Thursday, April 23, 2015

"These Boots Weren't Made for Painting"

As was chronicled in my last post,  I pointed out that plein air artists are a hardy lot, willing to brave the elements and other challenges as they reflect their creativity on canvas, paper or board.  But one thing a plein air artist strives to do is to be comfortable.  And in the case of this intrepid painter, her weathered patriotic boots just weren't accomplishing this prerequisite.  As a result, we have a Barefoot Picassa bravely perched on a concrete vantage point jutting out over the raging Puloxi River in Glen Rose TX.  The point here is that the creativity of a plein air artist extends far beyond the easel, especially when it comes to maintaining 'happy feet'.

Saturday, February 7, 2015

"Plein Air Painters: A Tribute"

I'm now well in to a decade of photographing a hardy group of painters willing to conquer (or ignore)
the elements in order to capture the beauty of their world, not from a studio setting, but in nature with      all its challenges.  Cold, wind, sometimes even rain does little to dampen the spirit of this intrepid and dedicated group of artists.  Some of these works end up in Galleries nationwide, as well as being posted in their Outdoor Painters Society (OPS) newsletter in which I'm privileged to be a contributor.

To watch these artisans work, it's literally a mystery to most.  I know it is to me.  Starting with a blank canvas, they may cover  it with colorful washes of varying hues of red or brown or whatever background they feel will enhance the painting that will eventually emerge.  Part of their process is "blocking" their composition which can either be broad strokes of black or brown oil paint loosely laid out and connected, or more detailed renderings of what they'll eventually create.  Over the next hour (or hours) their own individual masterpieces begin to take shape and this is the stage that is oft times mind-boggling to the casual observer.

Adding color here, highlighting there, detailing or darkening and sometimes even smearing to soften their's all about using their hands, brushes or palette knife to maneuver a seemingly disorganized rainbow of  colors from pallete to canvas, until something magical happens.

An abandoned rusting tractor is resurrected into a thing of beauty by Randy Saffle.  A stand of aspens appears to have more brilliance than you'd even imagined because of Cecy Turner's talents.

The weathered face of an old man suddenly becomes unforgettable at the hands of John Cook.  The glow of street lights emits warmth as Jason Sacran captures a mountain village by moonlight.

Delicate berries spring to life, capturing your attention amidst bramble bushes when painted by
Ann Hardy.  And the names of these talented artists go on and on.  Jones.

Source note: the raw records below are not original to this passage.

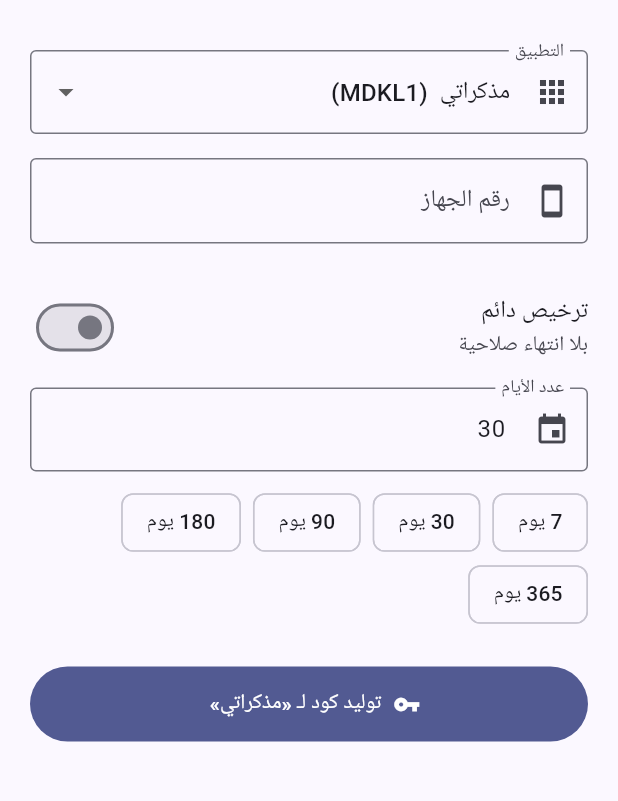
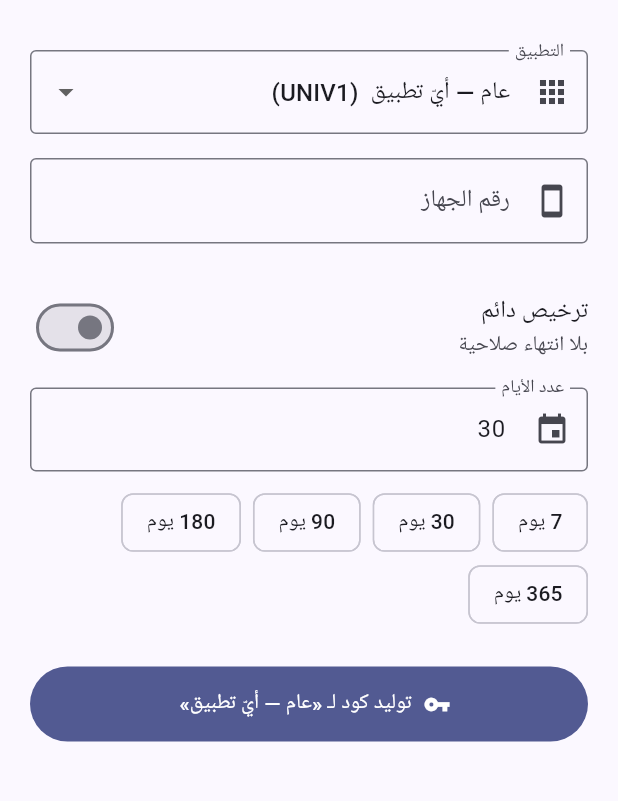
Before and after one commit to alaoufi/alaoufi_notes, a Flutter app: the screen it shows after launch, on a phone screen of 412 x 824 dp, the part 64-865 px from its top. Run offline on Flutter 3.47's test engine with Material 3 defaults, Android fonts, the phone set to English and light mode, and no system bars; our stand-ins replace audioplayers, device_info_plus, dynamic_color, file_picker, flutter_colorpicker, flutter_local_notifications and 15 more; missing offline and left inert: android_id, cryptography, encrypt, extension_google_sign_in_as_googleapis_auth, flutter_quill, googleapis and 2 more; accounts and stored records are empty; project files that could hold a hidden picture were left out.

Commit message:
النظام العالميّ: مفتاح واحد (UNIV1) لأيّ تطبيق + دليل المطوّر
- المولّد: إضافة ملفّ «عام — أيّ تطبيق» (افتراضيّ) ببذرة master مدمجة وبادئة UNIV1،
  فيكفي إدخال رقم الجهاز والمدّة بلا تخصيص لكلّ تطبيق.
- UNIVERSAL_LICENSE_GUIDE.md: قالب license_service.dart جاهز (المفتاح العامّ
  العالميّ + UNIV1 + ملح معرّف موحّد alaoufi:)، شرط «كود واحد لكلّ التطبيقات»
  (توقيع موحّد)، آلية المدّة، نسخة الويب، ومتجهات اختبار.

المفتاح العامّ العالميّ: 0JXPjbbPjczfYbYxl+jy1vOVcsEJT+CPbUIQgXNCStU=

Co-Authored-By: Claude Fable 5 <noreply@anthropic.com>
Claude-Session: https://claude.ai/code/session_01EgFDkQ7WC3S16HHMbyH5e4

```diff
--- a/keygen/_src/lib/main.dart
+++ b/keygen/_src/lib/main.dart
@@ -30,8 +30,15 @@ class AppDef {
 const _marahSeedHex =
     '38beeb3667847dc80f248da1960f0bd7ac6484afa048ff641978119991a4d470';
 
+// بذرة المفتاح العالميّ (master) — لأيّ تطبيق يضع مفتاحه العامّ وبادئة UNIV1.
+const _universalSeedHex =
+    '21200553e66913ea203a7b6f9a8d52a3e09fda7e76cd58353e66b750f79b2de9';
+
 // قائمة التطبيقات المتاحة في المولّد. أضِف تطبيقًا جديدًا بإضافة سطر هنا.
+// «عام» أوّلًا (الافتراضي): مفتاح واحد يصلح لأيّ تطبيق يتبع القاعدة (UNIV1).
 const List<AppDef> _appDefs = [
+  AppDef('universal', 'عام — أيّ تطبيق', 'UNIV1',
+      '0JXPjbbPjczfYbYxl+jy1vOVcsEJT+CPbUIQgXNCStU=', _universalSeedHex),
   AppDef('mudhakkarati', 'مذكراتي', 'MDKL1',
       'Wu3tven4KhEEuNqUNLatFTLljCgjFnJXtFc3QHYlhk8='),
   AppDef('marah', 'مراح', 'MRHL1',
```
Also changed, not shown: 1 other file.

Lassiter. Gabriele. Longacre. Priest. Bohlman. Boren. Prikryl. Neumann. Devereaux. Kidwell. Cobb. Hubler.  Too numerous to mention all, but all with one thing in common:  they are to canvas what Copperfield
and Houdini have been to the stage...magicians!!!

If you want to experience the magic of plein air, mark April 11th on your calendar and make the effort to drop by Southwest Galleries in Far North Dallas where The Outdoor Painters Society will hold their annual exhibit.   Chances are, you'll be as much in awe by the talent as I continue to be even after nearly 10 years of photographically capturing this wonderful phenomenon.